Voted the 'best chocolatier in the world' by critic Mort Rosenblum, Jacques Génin's creations could previously only be tasted in top restaurants. But now his impressive boutique allows you to taste sur place or take a bag home. The signature eclairs and tarts glisten in glass cases, and the millefeuilles are made to order for perfect freshness.The chocolate ganaches include Menthe Amante, a two-phase taste sensation that finishes with mint leaves bursting on the tongue. One part of the vast space is given over to a tearoom, and a spiral staircase leads to the ateliers.

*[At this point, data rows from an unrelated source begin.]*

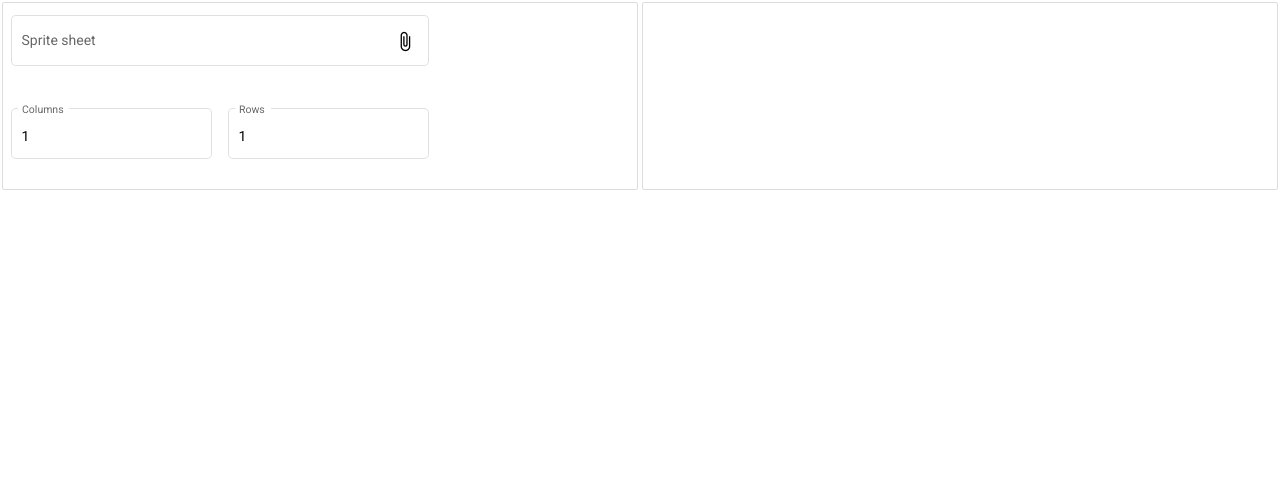
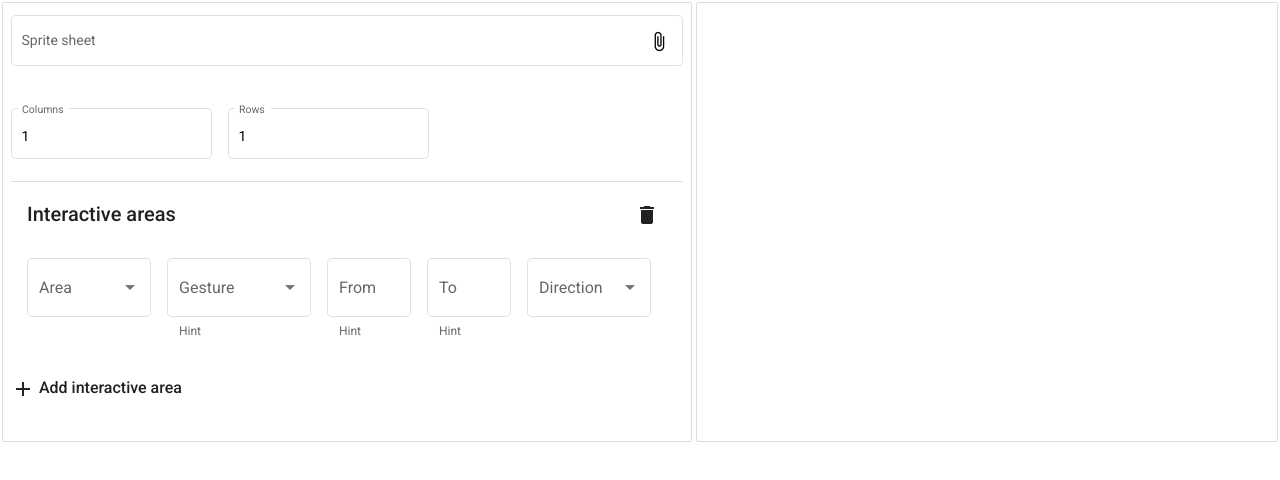
Before and after one commit to fpolidoro/sketch-a-touch, an Angular app: page / in a window 1280 px wide. Shown: the top 480 px of the page. Built offline with nearby package versions, Linux system fonts and the light colour scheme.

Commit message:
Set up layout for list of interactive areas

```diff
--- a/src/app/app.component.scss
+++ b/src/app/app.component.scss
@@ -3,5 +3,6 @@
 
     & > * {
         flex-basis: 50%;
+        box-sizing: border-box;
     }
 }
--- /dev/null
+++ b/src/app/preview/components/input-item/input-item.component.html
@@ -0,0 +1,41 @@
+<mat-form-field appearance="outline" class="select-icon-box">
+    <mat-label>Area</mat-label>
+    <mat-select #selectArea>
+        <mat-select-trigger>
+            <mat-icon>{{ selectArea.value?.icon }}</mat-icon>
+        </mat-select-trigger>
+        <mat-option [value]="option" *ngFor="let option of areaType">
+            <mat-icon>{{option.icon}}</mat-icon>{{option.label}}
+        </mat-option>
+    </mat-select>
+    <mat-hint>{{selectArea.value?.label}}</mat-hint>
+</mat-form-field>
+<mat-form-field appearance="outline" class="select-box">
+    <mat-label>Gesture</mat-label>
+    <mat-select>
+        <mat-option value="tap">Tap</mat-option>
+    </mat-select>
+    <mat-hint>Hint</mat-hint>
+</mat-form-field>
+<mat-form-field appearance="outline" class="number-box">
+    <mat-label>From</mat-label>
+    <input matInput type="number">
+    <mat-hint>Hint</mat-hint>
+</mat-form-field>
+<mat-form-field appearance="outline" class="number-box">
+    <mat-label>To</mat-label>
+    <input matInput type="number">
+    <mat-hint>Hint</mat-hint>
+</mat-form-field>
+<mat-form-field appearance="outline" class="select-icon-box">
+    <mat-label>Direction</mat-label>
+    <mat-select #selectDirection>
+        <mat-select-trigger>
+            <mat-icon>{{ selectDirection.value?.icon }}</mat-icon>
+        </mat-select-trigger>
+        <mat-option [value]="option" *ngFor="let option of direction">
+            <mat-icon>{{option.icon}}</mat-icon>{{option.label}}
+        </mat-option>
+    </mat-select>
+    <mat-hint>{{selectDirection.value?.label}}</mat-hint>
+</mat-form-field>
--- /dev/null
+++ b/src/app/preview/components/input-item/input-item.component.ts
@@ -0,0 +1,25 @@
+import { Component, OnInit } from '@angular/core';
+import { IItem } from '@preview/interfaces/files';
+
+@Component({
+  selector: 'input-item',
+  templateUrl: './input-item.component.html',
+  styleUrls: ['./input-item.component.scss']
+})
+export class InputItemComponent implements OnInit {
+
+  readonly areaType: IItem[] = [
+    { icon: 'circle', label: 'Circle' },
+    { icon: 'rectangle', label: 'Rectangle' }
+  ]
+  readonly direction: IItem[] = [
+    { icon: 'swap_horiz', label: 'Row' },
+    { icon: 'swap_vert', label: 'Column' }
+  ]
+
+  constructor() { }
+
+  ngOnInit(): void {
+  }
+
+}
--- a/src/app/preview/components/settings-box/settings-box.component.html
+++ b/src/app/preview/components/settings-box/settings-box.component.html
@@ -1,4 +1,4 @@
-<div style="display: flex; flex-direction: column;">
+<div style="display: flex; flex-direction: column; width: 100%;">
     <div [formGroup]="settings" style="display: flex; flex-direction: column;">
         <mat-form-field appearance="outline">
             <mat-label>Sprite sheet</mat-label>
@@ -20,5 +20,22 @@
                 <mat-hint *ngIf="currentFile && settings.get('viewport.rows')">Row height: {{(currentFile.height/(settings.get('viewport.rows')!.value ? +settings.get('viewport.rows')!.value : 1)) | number: '1.0-1'}}px</mat-hint>
             </mat-form-field>
         </div>
+        <mat-toolbar style="background: rgba(0,0,0,0); border-top: 1px solid #ddd;">
+            <span>Interactive areas</span>
+            <span style="flex: 1 1 auto;"></span>
+            <button mat-icon-button>
+              <mat-icon>delete</mat-icon>
+            </button>
+        </mat-toolbar>
+
+        <mat-selection-list [multiple]="false">
+            <mat-list-option>
+              <input-item style="display: flex;"></input-item>
+            </mat-list-option>
+            <button mat-button class="mat-list-option mat-list-item item-button" (click)="addInteractiveArea$.next()">
+                <mat-icon>add</mat-icon>
+                Add interactive area
+            </button>
+        </mat-selection-list>
     </div>
 </div>
--- a/src/app/preview/components/settings-box/settings-box.component.ts
+++ b/src/app/preview/components/settings-box/settings-box.component.ts
@@ -21,6 +21,7 @@ export class SettingsBoxComponent implements OnInit {
   })
 
   selectFile$: Subject<void> = new Subject<void>()
+  addInteractiveArea$: Subject<void> = new Subject<void>()
 
   private _subscriptions?: Subscription[]
 
@@ -61,7 +62,11 @@ export class SettingsBoxComponent implements OnInit {
       ).subscribe(),
       this.settings.controls['viewport'].valueChanges.pipe(
         debounceTime(100)
-      ).subscribe((values: IViewport) => this._fileService.viewportChange(values))
+      ).subscribe((values: IViewport) => this._fileService.viewportChange(values)),
+      this.addInteractiveArea$.pipe(
+        debounceTime(100),
+        tap(() => console.log(`add area clicked`))
+      ).subscribe()
     ]
   }
 
--- a/src/app/preview/interfaces/files.ts
+++ b/src/app/preview/interfaces/files.ts
@@ -11,3 +11,8 @@ export interface IViewport {
   rows: number,
   cols: number
 }
+
+export interface IItem {
+  icon: string,
+  label: string
+}
--- a/src/app/preview/preview.module.ts
+++ b/src/app/preview/preview.module.ts
@@ -5,12 +5,14 @@ import { LiveBoxComponent } from './components/live-box/live-box.component';
 import { SettingsBoxComponent } from './components/settings-box/settings-box.component';
 import { MaterialModule } from '@shared/material/material.module';
 import { DrawBoxComponent } from './components/draw-box/draw-box.component';
+import { InputItemComponent } from './components/input-item/input-item.component';
 
 @NgModule({
   declarations: [
     LiveBoxComponent,
     SettingsBoxComponent,
     DrawBoxComponent,
+    InputItemComponent,
   ],
   imports: [
     CommonModule,
--- a/src/styles.scss
+++ b/src/styles.scss
@@ -1,6 +1,8 @@
 @import 'theme';
 @import 'colors';
 @import 'containers';
+@import 'form-field';
+@import 'list';
 
 /* You can add global styles to this file, and also import other style files */
 
--- /dev/null
+++ b/src/styles/_form-field.scss
@@ -0,0 +1,15 @@
+input-item {
+    gap: 16px;
+
+    & .number-box .mat-form-field-infix {
+        max-width: 60px;
+    }
+
+    & .select-icon-box .mat-form-field-infix {
+        max-width: 100px;
+    }
+
+    & .select-box .mat-form-field-infix {
+        max-width: 120px;
+    }
+}
--- /dev/null
+++ b/src/styles/_list.scss
@@ -0,0 +1,13 @@
+settings-box {
+    & .mat-list-base .mat-list-option {
+        height: 90px;
+    }
+}
+
+.item-button {
+    &.mat-list-item.mat-list-option .mat-list-text {
+        flex-direction: row;
+        justify-content: center;
+        line-height: 24px;
+    }
+}
--- a/src/styles/_theme.scss
+++ b/src/styles/_theme.scss
@@ -11,8 +11,8 @@
 // Define the palettes for your theme using the Material Design palettes available in palette.scss
 // (imported above). For each palette, you can optionally specify a default, lighter, and darker
 // hue. Available color palettes: https://material.io/design/color/
-$q-generator-primary: mat.define-palette(mat.$orange-palette, 100);
-$q-generator-accent: mat.define-palette(mat.$pink-palette, A200, A100, A400);
+$q-generator-primary: mat.define-palette(mat.$orange-palette);
+$q-generator-accent: mat.define-palette(mat.$orange-palette, 100);
 
 // The warn palette is optional (defaults to red).
 $q-generator-warn: mat.define-palette(mat.$red-palette);
```
Also changed, not shown: src/app/preview/components/input-item/input-item.component.scss (added), 1 other file (tests, documents, lock files or other folders).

His creations are as much art as they are confection. Chocolate shoes, guitars, and diamond rings decorate the dark wooden counters, prompting dropped jaws among passersby. And they taste as good as they look, which is remarkable. For the adventurous, Hévin specialises in the beguiling combination of chocolate with potent cheese fillings, which loyal customers serve with wine as an aperitif.
A little corner of kosher Brooklyn lost in the Marais, Schwartz’s is all hot dogs, pastrami, pecan pie and onion rings. The area’s locals swap family news with the waiters, and mix easily with hipsters among the old film posters, red leather banquettes and checked tablecloths.A must-try is the pastrami sandwich, a mountain of dried beef wedged between two hunks of bread, served with fries and a little pot of coleslaw for €16.50 (or €19 for the version with veal). Or you could go for one of the numerous burgers (€12-€24), from classic cheeseburger to avocado, or even the Rossini (steak, foie gras, rocket and port sauce) – impressive, if not quite as decadent as its price would suggest. Also a good bet are the milkshakes (€7.50), often with real chunks of Oreos or other biscuits, though you’ll want to save room for dessert: the strawberry cheesecake is one of the best in Paris – and at €7 a slice, it should be.Overall, Schwartz’s wins out with its friendly service and boisterous atmosphere, but feels slightly overpriced. That doesn’t seem to put anyone off, however, as two more branches have opened recently: on Avenue Niel in the 17th, and Avenue d’Elyau in the 16th.